This trendy coffee is really a no-brainer, and you can easily make it at your home.
If you do it right, you’ll enjoy an interesting coffee. Rich espresso is followed by extremely cold milk, creating quite an experience for your taste buds.
Bonus, it looks out of this world.

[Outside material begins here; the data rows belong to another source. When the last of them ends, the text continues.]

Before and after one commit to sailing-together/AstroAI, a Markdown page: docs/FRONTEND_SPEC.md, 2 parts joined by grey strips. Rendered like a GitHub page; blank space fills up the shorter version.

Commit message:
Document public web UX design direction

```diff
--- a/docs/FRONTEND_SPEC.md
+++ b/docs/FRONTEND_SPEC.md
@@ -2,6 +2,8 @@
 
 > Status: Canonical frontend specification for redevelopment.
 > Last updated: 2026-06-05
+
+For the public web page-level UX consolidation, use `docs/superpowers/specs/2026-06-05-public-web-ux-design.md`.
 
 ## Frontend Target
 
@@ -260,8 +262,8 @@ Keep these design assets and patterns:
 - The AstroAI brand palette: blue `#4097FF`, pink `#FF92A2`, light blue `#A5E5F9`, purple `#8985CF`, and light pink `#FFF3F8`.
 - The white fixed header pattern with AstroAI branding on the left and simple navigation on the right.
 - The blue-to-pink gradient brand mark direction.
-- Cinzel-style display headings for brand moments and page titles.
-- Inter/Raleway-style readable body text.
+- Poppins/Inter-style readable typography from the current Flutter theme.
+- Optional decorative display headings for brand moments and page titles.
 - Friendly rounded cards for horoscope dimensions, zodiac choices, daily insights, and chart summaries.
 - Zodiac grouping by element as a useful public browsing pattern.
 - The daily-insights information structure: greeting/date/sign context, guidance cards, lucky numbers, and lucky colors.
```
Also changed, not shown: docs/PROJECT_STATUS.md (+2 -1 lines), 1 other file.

Looking for the best espresso beans for your dirty coffee? Here’s our list of the best coffee beans for superautomatic espresso machines.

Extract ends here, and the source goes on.